Screenshot and code edit data:
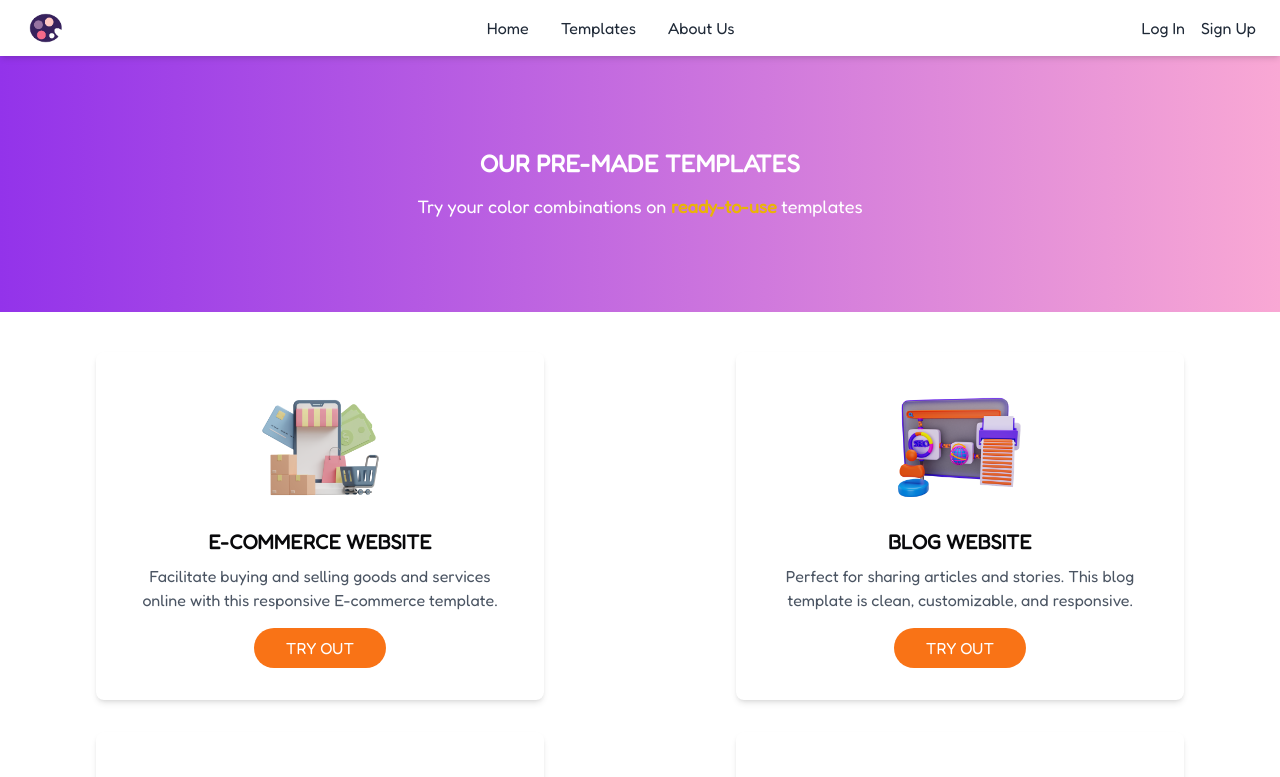
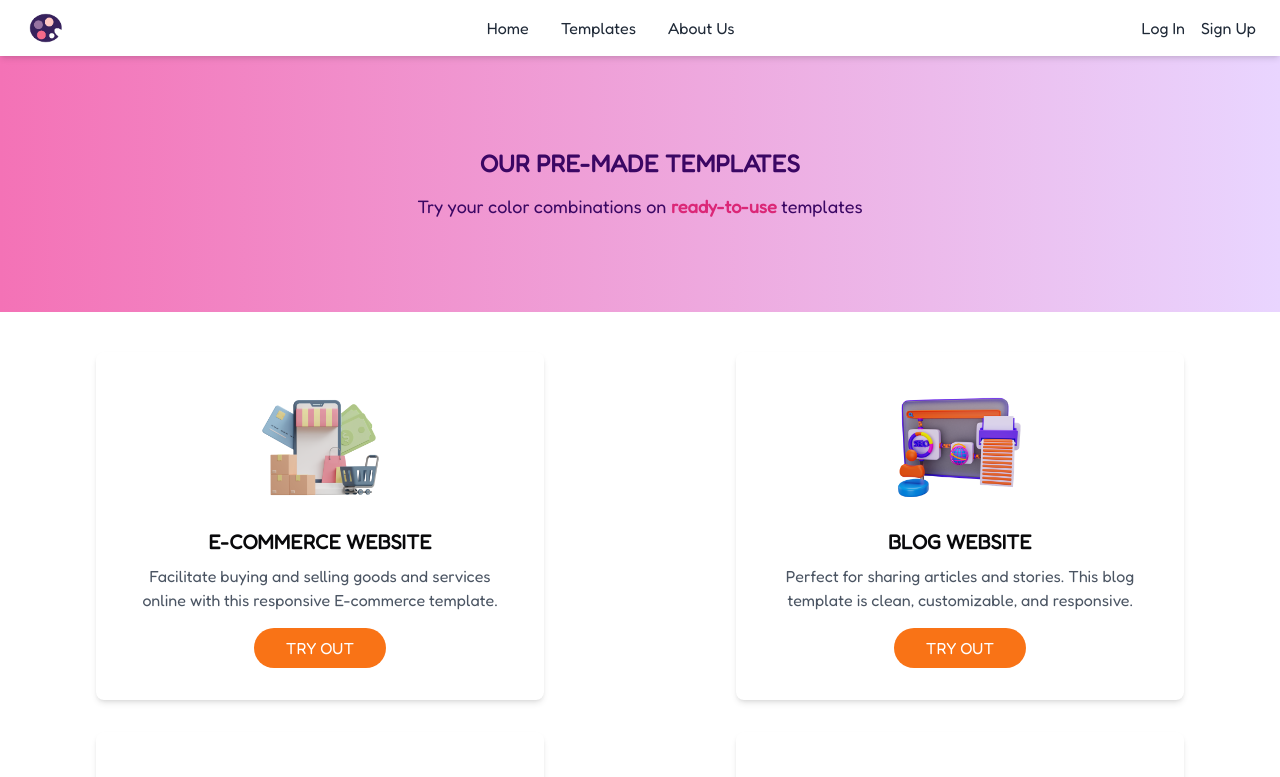
Before and after one commit to papula-a/palettepicker, a Next.js app: page /templates in a window 1280 px wide. Shown: the top 777 px of the page. Built offline with nearby package versions, Linux system fonts and the light colour scheme.

Commit message:
Fixed some colors

```diff
--- a/src/app/page.jsx
+++ b/src/app/page.jsx
@@ -109,7 +109,7 @@ export default function Home() {
       </div>
 
       {/* Updated Templates Section without Text */}
-      <div className="bg-gradient-to-b from-purple-200 to-pink-100 py-16">
+      <div className="bg-gradient-to-b from-purple-100 to-pink-100 py-16">
         <div className="max-w-7xl mx-auto px-4 sm:px-6 lg:px-8">
           <h2 className="text-2xl font-semibold text-center mb-12 text-black">
             Our Templates
--- a/src/app/templates/page.jsx
+++ b/src/app/templates/page.jsx
@@ -3,12 +3,12 @@ import Card from "@/components/Card";
 const Templates = () => {
   return (
     <div>
-      <div className="flex items-center justify-center w-full h-64 bg-gradient-to-r from-purple-600 to-pink-300">
-        <div className="text-center text-lg text-white">
+      <div className="flex items-center justify-center w-full h-64 bg-gradient-to-r from-pink-400 to-purple-200">
+        <div className="text-center text-lg text-purple-950">
           <h1 className="text-2xl font-bold m-3">OUR PRE-MADE TEMPLATES</h1>
           <p className="text-lg m-3">
             Try your color combinations on{" "}
-            <span className="text-yellow-500 font-semibold">ready-to-use</span>{" "}
+            <span className="text-pink-600 font-semibold">ready-to-use</span>{" "}
             templates
           </p>
         </div>
--- a/src/components/FeatureCard.jsx
+++ b/src/components/FeatureCard.jsx
@@ -1,5 +1,5 @@
 const FeatureCard = ({ title, description }) => (
-  <div className="bg-gradient-to-br from-orange-200 to-purple-200 p-6 rounded-lg shadow-md">
+  <div className="bg-gradient-to-br from-purple-100 to-orange-100 p-6 rounded-lg shadow-md">
     <h3 className="text-lg font-semibold mb-2">{title}</h3>
     <p className="text-sm text-gray-600">{description}</p>
   </div>
```
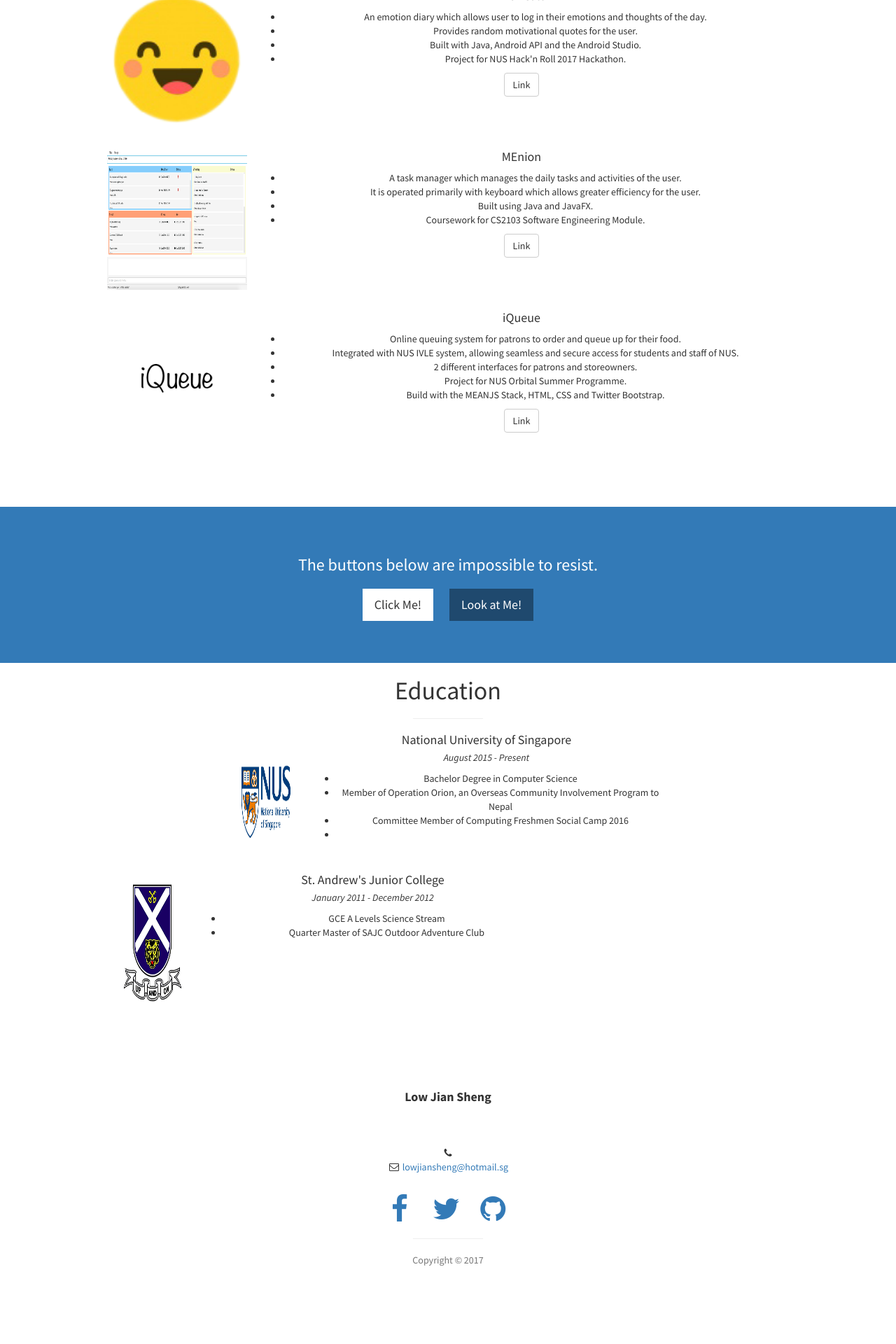
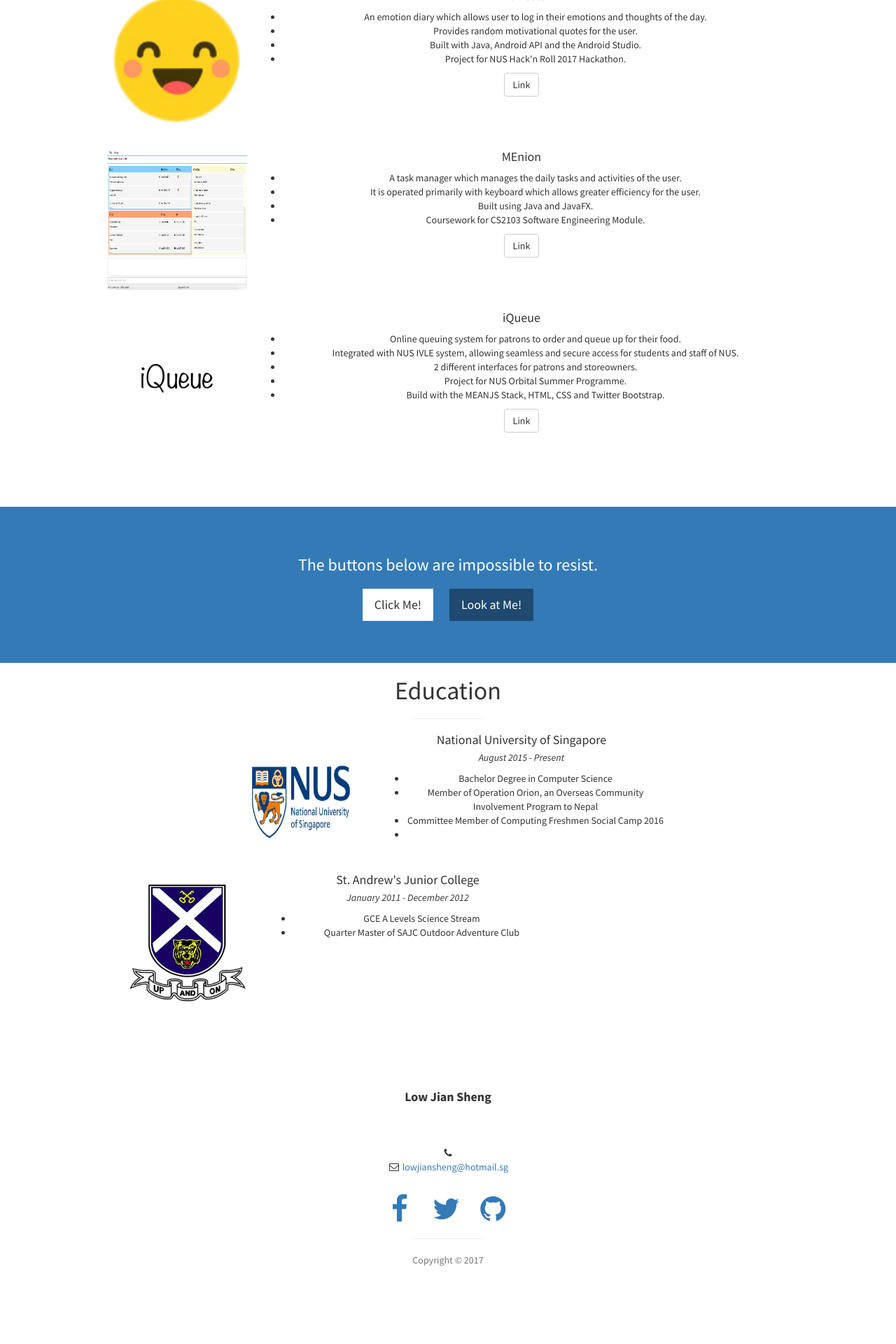
Before and after one commit to lowjiansheng/lowjiansheng, a Jekyll site: the page built from index.html, in a window 1280 px wide. Shown: the part 2311-4231 px from the top of the page at 70% size. Built offline with Jekyll 4.4.1, drawn with Linux system fonts in a browser that asks for light colours.

Commit message:
Change size of logo

```diff
--- a/_includes/education.html
+++ b/_includes/education.html
@@ -9,7 +9,7 @@
 		    		<div class="col-md-8 col-md-offset-2">
 		    			<div class="media">
 		    				<div class="media-left">
-		    					<img src="img/nus.jpg" height="200" width="100">
+		    					<img src="img/nus.jpg" height="200" width="200">
 		    				</div>
 		    				<div class="media-body">
 		    					<h4 class="media-heading">National University of Singapore</h4>
@@ -31,7 +31,7 @@
 		    		<div class="col-md-8 col-md-off-set-2">
 		    			<div class="media">
 		    				<div class="media-left">
-		    					<img src="img/sajc.gif" height="200" width="100">
+		    					<img src="img/sajc.gif" height="200" width="200">
 		    				</div>
 		    				<div class="media-body">
 		    					<h4 class="media-heading">St. Andrew's Junior College</h4>
```
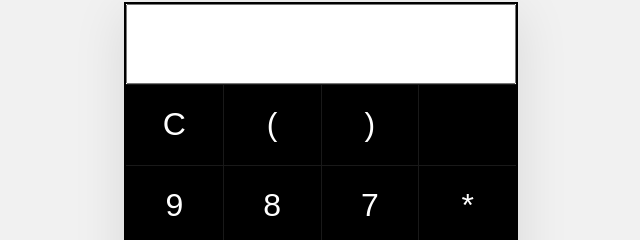
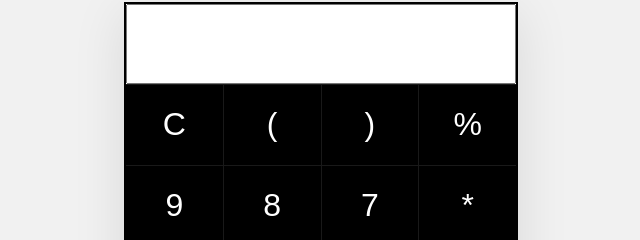
Before and after one commit to ArnabShikder24/simple-js-calculator, a plain HTML site: page index.html in a window 1280 px wide. Shown: the part 154-394 px from the top of the page, 319-959 px from the left. Drawn offline with Linux system fonts and the light colour scheme.

Commit message:
modulas added

```diff
--- a/index.html
+++ b/index.html
@@ -17,7 +17,7 @@
                 <td><input type="button" value="C" onclick="allDelete()"></td>
                 <td><input type="button" value="(" onclick="calculator('(')"></td>
                 <td><input type="button" value=")" onclick="calculator(')')"></td>
-                <td><input type="button" value=" " onclick="calculator('')"></td>
+                <td><input type="button" value="%" onclick="calculator('%')"></td>
             </tr>
             <tr>
                 <td><input type="button" value="9" onclick="calculator('9')"></td>
```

WHAT TO PRODUCE: Your answer must be the records exactly as they stand, with no pictures in it.

EXERCISE ANSWER:
Before and after one commit to papula-a/palettepicker, a Next.js app: page /templates in a window 1280 px wide. Shown: the top 777 px of the page. Built offline with nearby package versions, Linux system fonts and the light colour scheme.

Commit message:
Fixed some colors

```diff
--- a/src/app/page.jsx
+++ b/src/app/page.jsx
@@ -109,7 +109,7 @@ export default function Home() {
       </div>
 
       {/* Updated Templates Section without Text */}
-      <div className="bg-gradient-to-b from-purple-200 to-pink-100 py-16">
+      <div className="bg-gradient-to-b from-purple-100 to-pink-100 py-16">
         <div className="max-w-7xl mx-auto px-4 sm:px-6 lg:px-8">
           <h2 className="text-2xl font-semibold text-center mb-12 text-black">
             Our Templates
--- a/src/app/templates/page.jsx
+++ b/src/app/templates/page.jsx
@@ -3,12 +3,12 @@ import Card from "@/components/Card";
 const Templates = () => {
   return (
     <div>
-      <div className="flex items-center justify-center w-full h-64 bg-gradient-to-r from-purple-600 to-pink-300">
-        <div className="text-center text-lg text-white">
+      <div className="flex items-center justify-center w-full h-64 bg-gradient-to-r from-pink-400 to-purple-200">
+        <div className="text-center text-lg text-purple-950">
           <h1 className="text-2xl font-bold m-3">OUR PRE-MADE TEMPLATES</h1>
           <p className="text-lg m-3">
             Try your color combinations on{" "}
-            <span className="text-yellow-500 font-semibold">ready-to-use</span>{" "}
+            <span className="text-pink-600 font-semibold">ready-to-use</span>{" "}
             templates
           </p>
         </div>
--- a/src/components/FeatureCard.jsx
+++ b/src/components/FeatureCard.jsx
@@ -1,5 +1,5 @@
 const FeatureCard = ({ title, description }) => (
-  <div className="bg-gradient-to-br from-orange-200 to-purple-200 p-6 rounded-lg shadow-md">
+  <div className="bg-gradient-to-br from-purple-100 to-orange-100 p-6 rounded-lg shadow-md">
     <h3 className="text-lg font-semibold mb-2">{title}</h3>
     <p className="text-sm text-gray-600">{description}</p>
   </div>
```
Before and after one commit to lowjiansheng/lowjiansheng, a Jekyll site: the page built from index.html, in a window 1280 px wide. Shown: the part 2311-4231 px from the top of the page at 70% size. Built offline with Jekyll 4.4.1, drawn with Linux system fonts in a browser that asks for light colours.

Commit message:
Change size of logo

```diff
--- a/_includes/education.html
+++ b/_includes/education.html
@@ -9,7 +9,7 @@
 		    		<div class="col-md-8 col-md-offset-2">
 		    			<div class="media">
 		    				<div class="media-left">
-		    					<img src="img/nus.jpg" height="200" width="100">
+		    					<img src="img/nus.jpg" height="200" width="200">
 		    				</div>
 		    				<div class="media-body">
 		    					<h4 class="media-heading">National University of Singapore</h4>
@@ -31,7 +31,7 @@
 		    		<div class="col-md-8 col-md-off-set-2">
 		    			<div class="media">
 		    				<div class="media-left">
-		    					<img src="img/sajc.gif" height="200" width="100">
+		    					<img src="img/sajc.gif" height="200" width="200">
 		    				</div>
 		    				<div class="media-body">
 		    					<h4 class="media-heading">St. Andrew's Junior College</h4>
```
Before and after one commit to ArnabShikder24/simple-js-calculator, a plain HTML site: page index.html in a window 1280 px wide. Shown: the part 154-394 px from the top of the page, 319-959 px from the left. Drawn offline with Linux system fonts and the light colour scheme.

Commit message:
modulas added

```diff
--- a/index.html
+++ b/index.html
@@ -17,7 +17,7 @@
                 <td><input type="button" value="C" onclick="allDelete()"></td>
                 <td><input type="button" value="(" onclick="calculator('(')"></td>
                 <td><input type="button" value=")" onclick="calculator(')')"></td>
-                <td><input type="button" value=" " onclick="calculator('')"></td>
+                <td><input type="button" value="%" onclick="calculator('%')"></td>
             </tr>
             <tr>
                 <td><input type="button" value="9" onclick="calculator('9')"></td>
```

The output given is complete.